Data for the task section start
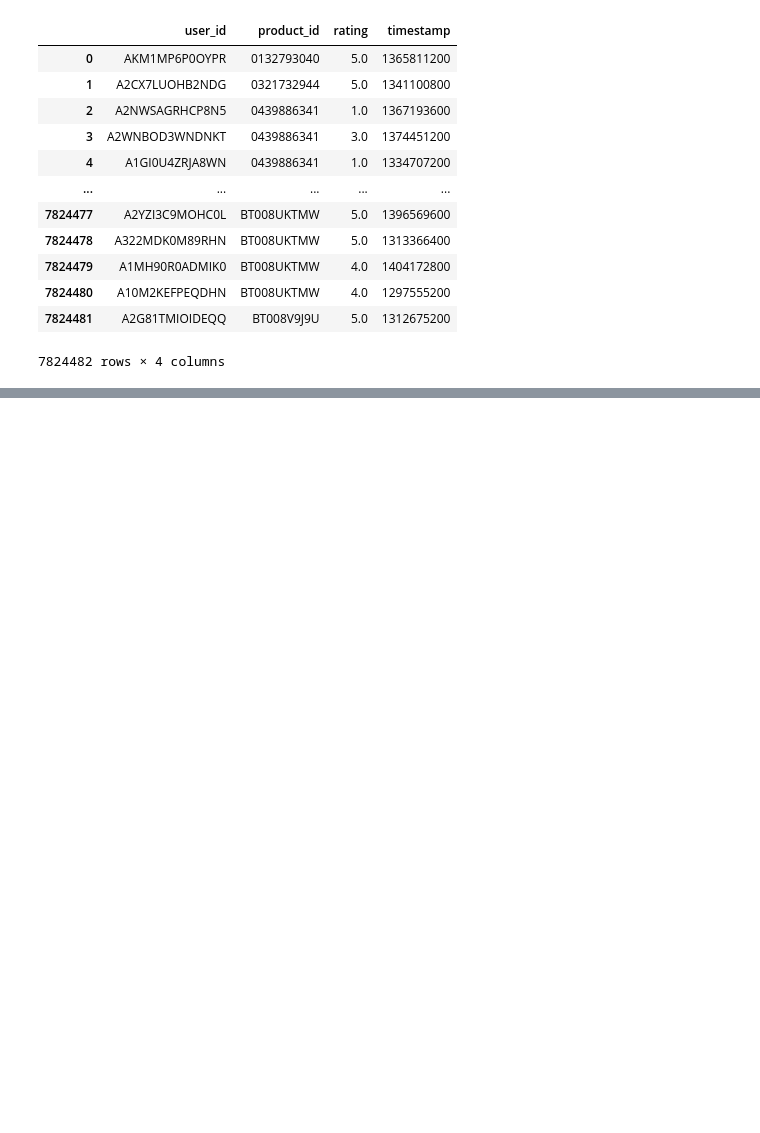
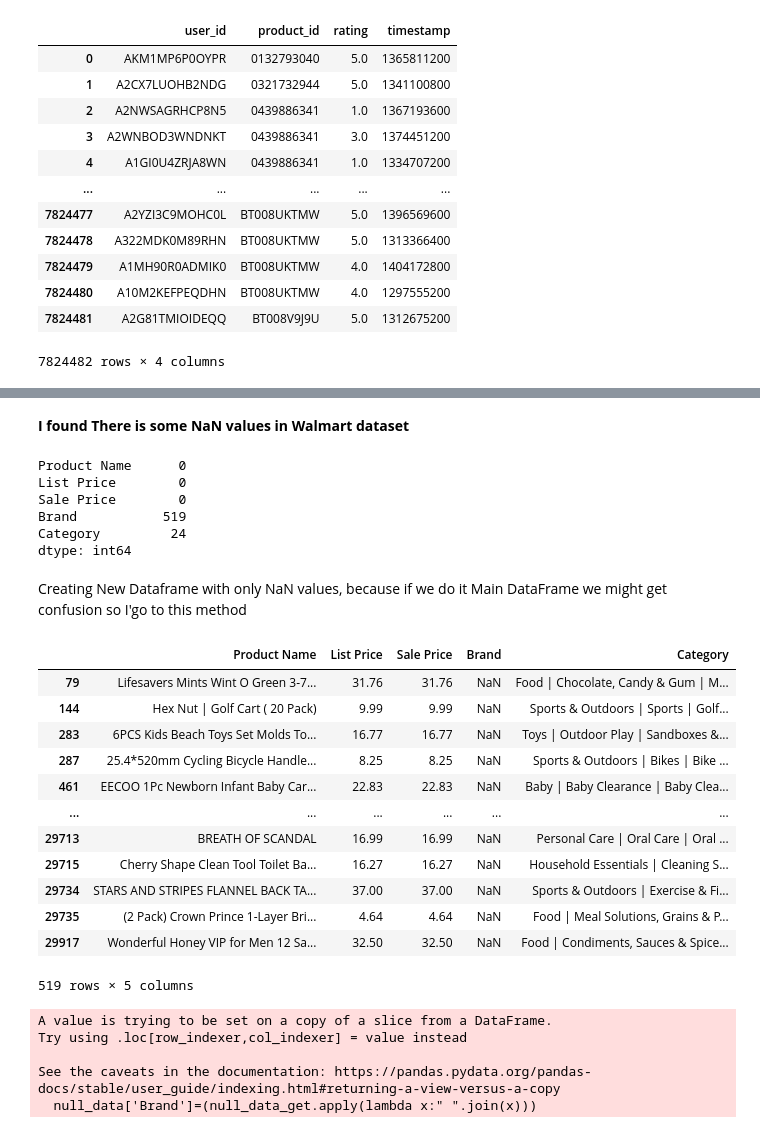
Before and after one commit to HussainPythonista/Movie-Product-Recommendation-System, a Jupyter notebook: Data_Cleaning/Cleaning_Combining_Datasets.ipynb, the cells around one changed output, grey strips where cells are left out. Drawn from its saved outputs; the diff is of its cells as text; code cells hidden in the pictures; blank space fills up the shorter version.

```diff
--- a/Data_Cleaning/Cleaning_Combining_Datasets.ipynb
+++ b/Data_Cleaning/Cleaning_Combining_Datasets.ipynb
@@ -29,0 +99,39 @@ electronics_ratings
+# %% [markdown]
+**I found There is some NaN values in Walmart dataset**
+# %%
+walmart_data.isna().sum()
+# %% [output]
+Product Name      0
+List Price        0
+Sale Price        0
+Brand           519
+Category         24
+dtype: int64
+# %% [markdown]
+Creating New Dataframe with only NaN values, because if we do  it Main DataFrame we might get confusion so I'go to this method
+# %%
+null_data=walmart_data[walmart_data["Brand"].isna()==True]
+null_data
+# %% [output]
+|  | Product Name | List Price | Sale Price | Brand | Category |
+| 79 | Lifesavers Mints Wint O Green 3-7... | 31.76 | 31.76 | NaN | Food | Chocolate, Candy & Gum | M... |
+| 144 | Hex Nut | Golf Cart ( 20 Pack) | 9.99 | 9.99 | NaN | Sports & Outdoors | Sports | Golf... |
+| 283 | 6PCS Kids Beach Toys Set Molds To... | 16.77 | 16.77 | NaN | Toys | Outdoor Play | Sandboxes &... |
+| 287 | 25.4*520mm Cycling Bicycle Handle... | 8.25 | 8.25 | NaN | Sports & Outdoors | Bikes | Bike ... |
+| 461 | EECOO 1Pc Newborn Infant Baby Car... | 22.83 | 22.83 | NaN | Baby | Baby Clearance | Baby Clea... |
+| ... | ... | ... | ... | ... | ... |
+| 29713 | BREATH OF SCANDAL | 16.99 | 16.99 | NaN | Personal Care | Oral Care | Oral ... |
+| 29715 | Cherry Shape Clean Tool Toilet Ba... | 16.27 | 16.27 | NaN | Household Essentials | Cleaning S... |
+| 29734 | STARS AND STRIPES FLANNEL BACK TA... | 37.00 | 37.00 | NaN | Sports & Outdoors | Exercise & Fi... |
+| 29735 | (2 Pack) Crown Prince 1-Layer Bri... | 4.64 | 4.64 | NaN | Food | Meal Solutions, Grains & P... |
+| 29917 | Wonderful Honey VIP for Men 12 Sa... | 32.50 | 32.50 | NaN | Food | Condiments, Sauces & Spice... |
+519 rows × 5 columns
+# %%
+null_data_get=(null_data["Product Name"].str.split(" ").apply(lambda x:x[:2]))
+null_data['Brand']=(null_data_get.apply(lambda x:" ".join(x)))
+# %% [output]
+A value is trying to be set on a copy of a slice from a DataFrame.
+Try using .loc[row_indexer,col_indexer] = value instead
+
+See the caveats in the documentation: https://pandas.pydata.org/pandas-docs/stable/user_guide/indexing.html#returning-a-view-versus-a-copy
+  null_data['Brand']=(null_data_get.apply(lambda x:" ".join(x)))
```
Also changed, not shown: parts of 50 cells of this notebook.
Data for the task section end
Data for the task section start
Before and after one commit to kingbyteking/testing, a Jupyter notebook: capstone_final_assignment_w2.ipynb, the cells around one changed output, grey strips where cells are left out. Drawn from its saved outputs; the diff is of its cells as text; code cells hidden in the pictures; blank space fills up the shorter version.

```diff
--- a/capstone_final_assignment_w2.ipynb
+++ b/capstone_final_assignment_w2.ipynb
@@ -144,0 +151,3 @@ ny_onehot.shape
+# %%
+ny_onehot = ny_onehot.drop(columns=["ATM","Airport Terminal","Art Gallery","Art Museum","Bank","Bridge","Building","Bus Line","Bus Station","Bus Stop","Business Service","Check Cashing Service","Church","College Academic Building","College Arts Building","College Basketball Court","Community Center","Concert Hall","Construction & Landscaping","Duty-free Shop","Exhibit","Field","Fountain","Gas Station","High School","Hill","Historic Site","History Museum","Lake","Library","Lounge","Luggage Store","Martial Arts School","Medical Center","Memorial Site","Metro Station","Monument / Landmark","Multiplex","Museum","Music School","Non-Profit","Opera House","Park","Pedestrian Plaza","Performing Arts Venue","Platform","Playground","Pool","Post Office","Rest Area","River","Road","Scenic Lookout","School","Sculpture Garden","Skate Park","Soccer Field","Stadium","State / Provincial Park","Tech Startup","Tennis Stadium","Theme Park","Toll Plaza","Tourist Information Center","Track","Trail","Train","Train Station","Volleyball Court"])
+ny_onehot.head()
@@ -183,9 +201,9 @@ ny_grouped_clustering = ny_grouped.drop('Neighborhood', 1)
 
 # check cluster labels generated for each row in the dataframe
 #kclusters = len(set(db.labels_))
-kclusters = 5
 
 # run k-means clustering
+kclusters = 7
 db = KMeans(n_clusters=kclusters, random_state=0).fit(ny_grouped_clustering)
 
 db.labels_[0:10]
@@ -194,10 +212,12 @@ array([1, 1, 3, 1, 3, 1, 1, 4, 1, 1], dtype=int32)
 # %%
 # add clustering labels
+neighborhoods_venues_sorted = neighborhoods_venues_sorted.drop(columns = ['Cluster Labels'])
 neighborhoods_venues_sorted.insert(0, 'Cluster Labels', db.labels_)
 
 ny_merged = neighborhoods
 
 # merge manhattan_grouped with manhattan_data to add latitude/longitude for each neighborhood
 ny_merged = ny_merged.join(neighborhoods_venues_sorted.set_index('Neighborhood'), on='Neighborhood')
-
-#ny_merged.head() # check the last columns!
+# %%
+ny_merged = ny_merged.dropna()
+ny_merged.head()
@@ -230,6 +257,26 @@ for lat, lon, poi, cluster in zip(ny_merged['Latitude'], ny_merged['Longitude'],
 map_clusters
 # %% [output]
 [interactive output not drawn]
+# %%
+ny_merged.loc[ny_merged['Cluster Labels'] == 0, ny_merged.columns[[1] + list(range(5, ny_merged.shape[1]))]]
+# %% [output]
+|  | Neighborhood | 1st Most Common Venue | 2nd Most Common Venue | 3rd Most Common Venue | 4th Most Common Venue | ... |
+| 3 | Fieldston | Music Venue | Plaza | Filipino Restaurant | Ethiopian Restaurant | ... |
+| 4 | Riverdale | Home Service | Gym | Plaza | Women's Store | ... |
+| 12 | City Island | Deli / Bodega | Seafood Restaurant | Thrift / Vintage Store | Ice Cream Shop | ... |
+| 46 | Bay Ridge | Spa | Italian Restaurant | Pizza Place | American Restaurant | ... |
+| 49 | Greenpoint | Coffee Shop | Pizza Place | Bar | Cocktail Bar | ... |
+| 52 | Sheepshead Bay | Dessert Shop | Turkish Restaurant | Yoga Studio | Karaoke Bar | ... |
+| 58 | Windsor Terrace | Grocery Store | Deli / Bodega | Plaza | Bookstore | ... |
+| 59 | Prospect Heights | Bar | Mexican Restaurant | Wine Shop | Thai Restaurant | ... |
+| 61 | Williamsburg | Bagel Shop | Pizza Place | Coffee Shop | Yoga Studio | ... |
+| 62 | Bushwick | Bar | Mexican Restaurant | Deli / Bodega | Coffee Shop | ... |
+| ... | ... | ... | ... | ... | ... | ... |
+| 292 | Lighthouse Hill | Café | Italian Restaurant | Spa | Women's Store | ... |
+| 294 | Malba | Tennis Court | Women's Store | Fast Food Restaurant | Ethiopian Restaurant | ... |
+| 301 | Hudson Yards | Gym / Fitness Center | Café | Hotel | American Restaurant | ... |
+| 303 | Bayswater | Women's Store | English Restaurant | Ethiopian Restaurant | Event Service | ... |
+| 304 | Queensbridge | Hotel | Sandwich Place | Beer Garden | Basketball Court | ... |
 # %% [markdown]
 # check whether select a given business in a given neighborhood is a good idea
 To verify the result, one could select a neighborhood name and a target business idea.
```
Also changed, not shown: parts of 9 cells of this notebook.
Data for the task section end
What you should do: Where in the entries does the word "kclusters" occur? Copy out each line that has it.

Answer to the problem:
 #kclusters = len(set(db.labels_))
-kclusters = 5
+kclusters = 7
 db = KMeans(n_clusters=kclusters, random_state=0).fit(ny_grouped_clustering)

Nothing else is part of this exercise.